◆ **SOURCE INFORMATION**:
=======

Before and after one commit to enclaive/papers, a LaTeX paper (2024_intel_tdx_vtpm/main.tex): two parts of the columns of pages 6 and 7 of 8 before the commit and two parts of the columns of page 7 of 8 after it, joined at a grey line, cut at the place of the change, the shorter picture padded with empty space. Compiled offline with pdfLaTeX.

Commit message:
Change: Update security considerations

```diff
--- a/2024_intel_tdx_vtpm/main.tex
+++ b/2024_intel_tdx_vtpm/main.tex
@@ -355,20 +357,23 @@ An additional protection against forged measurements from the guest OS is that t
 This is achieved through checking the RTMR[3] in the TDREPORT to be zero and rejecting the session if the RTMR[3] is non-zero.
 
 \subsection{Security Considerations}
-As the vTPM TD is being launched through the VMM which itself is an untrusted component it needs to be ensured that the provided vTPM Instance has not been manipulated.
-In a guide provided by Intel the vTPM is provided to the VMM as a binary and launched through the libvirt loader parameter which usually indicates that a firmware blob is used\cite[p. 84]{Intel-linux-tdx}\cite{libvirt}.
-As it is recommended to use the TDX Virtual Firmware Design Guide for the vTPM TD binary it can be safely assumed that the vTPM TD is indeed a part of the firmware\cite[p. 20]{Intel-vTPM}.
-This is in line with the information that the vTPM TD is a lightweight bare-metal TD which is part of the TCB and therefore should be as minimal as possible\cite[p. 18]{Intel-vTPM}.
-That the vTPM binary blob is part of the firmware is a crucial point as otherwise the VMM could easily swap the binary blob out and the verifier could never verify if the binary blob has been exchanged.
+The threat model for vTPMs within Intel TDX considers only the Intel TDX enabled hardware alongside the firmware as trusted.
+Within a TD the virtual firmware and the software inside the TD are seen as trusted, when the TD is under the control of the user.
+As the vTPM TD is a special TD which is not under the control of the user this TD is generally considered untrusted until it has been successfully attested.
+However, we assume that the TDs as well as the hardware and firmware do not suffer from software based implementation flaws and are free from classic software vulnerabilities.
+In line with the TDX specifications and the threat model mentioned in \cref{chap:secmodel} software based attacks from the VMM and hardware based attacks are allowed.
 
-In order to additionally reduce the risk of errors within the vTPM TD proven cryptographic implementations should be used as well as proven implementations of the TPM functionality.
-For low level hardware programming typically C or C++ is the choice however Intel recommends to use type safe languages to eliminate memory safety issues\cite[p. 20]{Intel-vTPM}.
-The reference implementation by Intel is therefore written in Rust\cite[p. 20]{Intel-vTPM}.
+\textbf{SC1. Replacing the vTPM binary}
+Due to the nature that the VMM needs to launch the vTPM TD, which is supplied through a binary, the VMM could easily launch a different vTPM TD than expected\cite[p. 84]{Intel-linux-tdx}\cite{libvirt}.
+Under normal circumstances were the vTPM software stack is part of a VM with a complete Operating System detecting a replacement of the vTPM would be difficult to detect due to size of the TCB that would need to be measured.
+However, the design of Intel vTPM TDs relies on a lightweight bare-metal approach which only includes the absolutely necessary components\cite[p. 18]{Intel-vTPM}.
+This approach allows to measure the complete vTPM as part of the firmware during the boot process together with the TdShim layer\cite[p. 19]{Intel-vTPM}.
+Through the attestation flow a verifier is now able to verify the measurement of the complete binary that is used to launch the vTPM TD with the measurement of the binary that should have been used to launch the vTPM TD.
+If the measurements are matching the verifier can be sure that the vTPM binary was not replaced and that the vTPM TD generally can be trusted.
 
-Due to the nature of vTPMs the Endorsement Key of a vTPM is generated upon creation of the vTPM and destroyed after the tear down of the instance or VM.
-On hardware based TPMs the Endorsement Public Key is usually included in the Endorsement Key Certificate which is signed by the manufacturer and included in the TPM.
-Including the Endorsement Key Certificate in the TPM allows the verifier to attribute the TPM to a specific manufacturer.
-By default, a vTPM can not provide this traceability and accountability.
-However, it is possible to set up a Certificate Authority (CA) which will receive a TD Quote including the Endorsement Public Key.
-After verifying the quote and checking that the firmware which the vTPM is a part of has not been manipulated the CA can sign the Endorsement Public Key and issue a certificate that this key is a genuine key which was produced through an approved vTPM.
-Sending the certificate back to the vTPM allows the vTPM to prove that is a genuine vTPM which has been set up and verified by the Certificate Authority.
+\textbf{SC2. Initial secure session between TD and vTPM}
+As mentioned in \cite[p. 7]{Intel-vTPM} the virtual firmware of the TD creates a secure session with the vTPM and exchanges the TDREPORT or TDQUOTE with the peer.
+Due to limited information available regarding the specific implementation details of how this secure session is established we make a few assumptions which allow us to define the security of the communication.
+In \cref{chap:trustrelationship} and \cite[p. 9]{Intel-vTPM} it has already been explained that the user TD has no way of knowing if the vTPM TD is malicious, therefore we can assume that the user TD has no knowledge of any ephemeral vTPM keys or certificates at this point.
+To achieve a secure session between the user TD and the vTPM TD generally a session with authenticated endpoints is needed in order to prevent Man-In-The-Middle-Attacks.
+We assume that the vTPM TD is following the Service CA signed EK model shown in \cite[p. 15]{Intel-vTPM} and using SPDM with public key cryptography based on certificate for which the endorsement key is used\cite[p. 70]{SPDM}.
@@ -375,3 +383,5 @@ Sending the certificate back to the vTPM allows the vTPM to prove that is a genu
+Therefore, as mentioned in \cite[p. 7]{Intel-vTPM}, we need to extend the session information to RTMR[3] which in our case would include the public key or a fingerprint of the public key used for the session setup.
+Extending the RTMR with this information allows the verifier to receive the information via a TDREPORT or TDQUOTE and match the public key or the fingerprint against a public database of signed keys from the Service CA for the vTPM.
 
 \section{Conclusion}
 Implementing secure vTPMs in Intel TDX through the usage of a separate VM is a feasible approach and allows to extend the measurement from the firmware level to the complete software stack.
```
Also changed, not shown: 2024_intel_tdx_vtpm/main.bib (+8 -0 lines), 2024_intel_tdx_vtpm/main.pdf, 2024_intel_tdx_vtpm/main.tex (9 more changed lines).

=======

◆ **TASK INSTRUCTIONS**: Which lines in the listing hold the word "Sending"? Copy them out.

◆ **RESPONSE BOX**:
-Sending the certificate back to the vTPM allows the vTPM to prove that is a genuine vTPM which has been set up and verified by the Certificate Authority.
@@ -375,3 +383,5 @@ Sending the certificate back to the vTPM allows the vTPM to prove that is a genu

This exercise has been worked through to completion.